But the diatoms are easily identified and clearly part of the meteorite. While this evidence is new, and therefore not yet widely accepted, it seems conclusive to us — it looks like life from space. Chandra Wickramasinghe has pioneered the theory of cometary panspermia for decades. We expect this evidence from his group to advance the theory considerably.
N.C. Wickramasinghe, J. Wallis, D.H. Wallis and Anil Samaranayake, "Fossil Diatoms in a New Carbonaceous Meteorite," n37 v21, Journal of Cosmology [860Kb PDF | PDF from BCAB | local PDF], online 10 Jan 2013.
Bion-M project to test Panspermia theory, Interfax.com (also Russia Beyond the Headlines), 9 Jan 2013.
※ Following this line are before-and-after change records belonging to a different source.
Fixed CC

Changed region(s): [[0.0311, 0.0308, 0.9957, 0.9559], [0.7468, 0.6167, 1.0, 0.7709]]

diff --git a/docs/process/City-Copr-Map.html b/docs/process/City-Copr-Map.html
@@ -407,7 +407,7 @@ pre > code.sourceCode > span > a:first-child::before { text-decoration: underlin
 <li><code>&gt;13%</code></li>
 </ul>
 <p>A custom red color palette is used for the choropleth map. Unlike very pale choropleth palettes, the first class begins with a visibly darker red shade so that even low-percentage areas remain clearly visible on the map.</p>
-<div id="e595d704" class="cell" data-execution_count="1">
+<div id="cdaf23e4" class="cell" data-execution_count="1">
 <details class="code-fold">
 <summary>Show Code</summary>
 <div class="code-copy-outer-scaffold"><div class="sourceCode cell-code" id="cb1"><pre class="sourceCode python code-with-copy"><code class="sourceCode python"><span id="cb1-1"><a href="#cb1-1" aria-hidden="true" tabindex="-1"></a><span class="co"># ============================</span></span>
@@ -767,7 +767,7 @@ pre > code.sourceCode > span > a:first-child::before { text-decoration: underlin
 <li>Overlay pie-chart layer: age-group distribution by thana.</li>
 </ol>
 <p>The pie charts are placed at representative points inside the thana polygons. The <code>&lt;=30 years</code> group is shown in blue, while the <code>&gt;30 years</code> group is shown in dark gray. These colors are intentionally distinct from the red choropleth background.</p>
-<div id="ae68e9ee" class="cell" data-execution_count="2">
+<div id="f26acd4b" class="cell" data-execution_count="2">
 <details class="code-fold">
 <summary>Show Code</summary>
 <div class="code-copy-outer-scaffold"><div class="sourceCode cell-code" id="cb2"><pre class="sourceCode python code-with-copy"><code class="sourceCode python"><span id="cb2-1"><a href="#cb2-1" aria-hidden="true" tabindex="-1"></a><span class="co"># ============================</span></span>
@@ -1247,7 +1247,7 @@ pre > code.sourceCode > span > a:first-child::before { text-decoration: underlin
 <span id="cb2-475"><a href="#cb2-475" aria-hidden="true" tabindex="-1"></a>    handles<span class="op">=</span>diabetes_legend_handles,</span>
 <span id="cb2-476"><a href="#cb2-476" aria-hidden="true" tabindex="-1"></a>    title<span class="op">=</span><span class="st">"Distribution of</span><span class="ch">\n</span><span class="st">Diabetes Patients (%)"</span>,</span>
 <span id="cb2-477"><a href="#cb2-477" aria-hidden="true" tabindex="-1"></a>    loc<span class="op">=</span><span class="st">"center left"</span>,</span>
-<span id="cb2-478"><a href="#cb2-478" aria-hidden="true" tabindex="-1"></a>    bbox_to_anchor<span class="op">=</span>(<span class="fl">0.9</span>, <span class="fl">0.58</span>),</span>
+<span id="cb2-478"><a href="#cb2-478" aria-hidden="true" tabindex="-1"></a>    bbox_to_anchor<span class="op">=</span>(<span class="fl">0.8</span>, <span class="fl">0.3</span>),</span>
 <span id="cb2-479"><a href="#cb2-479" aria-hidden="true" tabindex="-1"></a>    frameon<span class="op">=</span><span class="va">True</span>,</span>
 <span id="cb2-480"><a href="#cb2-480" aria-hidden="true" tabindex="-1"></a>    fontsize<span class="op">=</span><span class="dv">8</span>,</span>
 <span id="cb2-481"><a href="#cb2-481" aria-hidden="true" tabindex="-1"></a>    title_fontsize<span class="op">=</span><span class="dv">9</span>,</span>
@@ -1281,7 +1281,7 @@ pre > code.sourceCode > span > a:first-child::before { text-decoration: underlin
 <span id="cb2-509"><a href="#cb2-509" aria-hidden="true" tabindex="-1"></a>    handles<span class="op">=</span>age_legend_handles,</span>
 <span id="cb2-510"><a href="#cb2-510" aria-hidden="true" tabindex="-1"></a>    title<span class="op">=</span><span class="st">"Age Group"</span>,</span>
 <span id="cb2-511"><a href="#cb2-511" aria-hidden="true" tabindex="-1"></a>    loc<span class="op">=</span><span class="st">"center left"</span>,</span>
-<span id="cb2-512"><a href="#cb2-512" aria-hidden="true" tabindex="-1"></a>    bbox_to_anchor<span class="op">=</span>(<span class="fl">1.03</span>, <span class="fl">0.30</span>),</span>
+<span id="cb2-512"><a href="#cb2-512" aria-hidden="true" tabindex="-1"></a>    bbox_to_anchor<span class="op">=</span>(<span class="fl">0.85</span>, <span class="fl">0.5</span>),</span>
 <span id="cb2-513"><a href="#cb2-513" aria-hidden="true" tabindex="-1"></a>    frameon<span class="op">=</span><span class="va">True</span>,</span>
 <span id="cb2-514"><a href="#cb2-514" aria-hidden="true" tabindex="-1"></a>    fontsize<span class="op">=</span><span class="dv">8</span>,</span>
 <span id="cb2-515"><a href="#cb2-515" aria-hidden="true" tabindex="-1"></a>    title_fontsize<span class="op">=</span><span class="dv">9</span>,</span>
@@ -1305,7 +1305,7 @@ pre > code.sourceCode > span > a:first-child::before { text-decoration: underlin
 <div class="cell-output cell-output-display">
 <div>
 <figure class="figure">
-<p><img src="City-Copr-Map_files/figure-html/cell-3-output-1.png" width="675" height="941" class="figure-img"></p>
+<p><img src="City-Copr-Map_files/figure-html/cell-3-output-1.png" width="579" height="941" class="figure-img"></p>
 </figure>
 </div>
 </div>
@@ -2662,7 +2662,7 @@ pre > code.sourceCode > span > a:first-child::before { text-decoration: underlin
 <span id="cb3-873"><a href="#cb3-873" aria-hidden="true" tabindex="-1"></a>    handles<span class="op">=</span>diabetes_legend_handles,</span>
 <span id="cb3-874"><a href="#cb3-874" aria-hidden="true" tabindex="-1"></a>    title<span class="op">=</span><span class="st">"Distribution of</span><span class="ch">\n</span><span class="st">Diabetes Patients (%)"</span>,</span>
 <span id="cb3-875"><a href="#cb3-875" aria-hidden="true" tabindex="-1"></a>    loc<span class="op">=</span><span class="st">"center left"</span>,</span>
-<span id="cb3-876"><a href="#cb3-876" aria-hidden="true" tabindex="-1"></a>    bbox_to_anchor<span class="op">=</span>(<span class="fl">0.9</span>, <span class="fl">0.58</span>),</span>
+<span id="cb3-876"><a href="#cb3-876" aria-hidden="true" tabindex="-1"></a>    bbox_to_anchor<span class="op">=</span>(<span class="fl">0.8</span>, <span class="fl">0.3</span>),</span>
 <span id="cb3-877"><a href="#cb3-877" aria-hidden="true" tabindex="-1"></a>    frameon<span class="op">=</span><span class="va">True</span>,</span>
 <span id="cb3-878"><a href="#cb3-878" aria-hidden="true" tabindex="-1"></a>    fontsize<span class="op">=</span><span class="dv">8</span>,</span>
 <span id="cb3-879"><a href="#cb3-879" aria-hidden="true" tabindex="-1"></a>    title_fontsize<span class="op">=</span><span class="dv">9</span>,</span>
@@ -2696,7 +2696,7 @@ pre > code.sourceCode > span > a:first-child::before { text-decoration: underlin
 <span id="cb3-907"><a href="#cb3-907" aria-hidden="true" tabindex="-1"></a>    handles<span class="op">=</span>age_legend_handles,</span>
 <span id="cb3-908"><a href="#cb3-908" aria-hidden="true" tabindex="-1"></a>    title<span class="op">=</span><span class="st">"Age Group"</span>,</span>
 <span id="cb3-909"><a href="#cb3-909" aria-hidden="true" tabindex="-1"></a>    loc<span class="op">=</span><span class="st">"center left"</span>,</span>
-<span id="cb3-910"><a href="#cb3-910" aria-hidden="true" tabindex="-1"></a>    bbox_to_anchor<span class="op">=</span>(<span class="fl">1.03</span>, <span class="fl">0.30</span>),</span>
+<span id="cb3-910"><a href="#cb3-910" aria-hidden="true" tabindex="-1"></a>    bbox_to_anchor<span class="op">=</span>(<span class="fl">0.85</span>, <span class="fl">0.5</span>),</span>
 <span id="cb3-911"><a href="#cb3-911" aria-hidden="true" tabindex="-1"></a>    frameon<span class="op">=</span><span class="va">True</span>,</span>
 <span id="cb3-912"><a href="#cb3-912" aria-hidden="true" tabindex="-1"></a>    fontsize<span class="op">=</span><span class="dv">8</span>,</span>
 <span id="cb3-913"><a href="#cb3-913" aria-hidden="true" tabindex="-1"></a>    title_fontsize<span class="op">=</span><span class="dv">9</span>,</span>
Introduction: More Than Panspermia is a related local webpage. Thanks, Google Alerts.
The subject retrotransposon is designated BovB, a long interspersed element (LINE) of about 3,200 nucleotides. LINEs are a class of Transposable Elements (TEs) known to copy and paste themselves widely within genomes, often with profound evolutionary effects. However, extracellular TEs are not viable, so they require vectors such as parasites or viruses to horizontally transfer (HT) them among species.
HT of retrotransposons is significant because conservative estimates of their prevalence indicate that they make up between a third and a half of typical vertebrate genomes. Thus, demonstration of widespread HT for retrotransposons has significant implications for our understanding of genome structure and evolution. ...The frequent horizontal movement of BovB illustrates the significant impact HT has had on animal genomes; expansion of BovB in various lineages has contributed large amounts of sequence (and presumably structural variation) to the genomes of distantly related species. It is tempting to speculate that BovB is not the only retrotransposon to have jumped between species....
Ali Morton Walsha et al., "Widespread horizontal transfer of retrotransposons" [abstract], doi:10.1073/pnas.1205856110, Proc. Natl. Acad. Sci. USA, online 31 Dec 2012.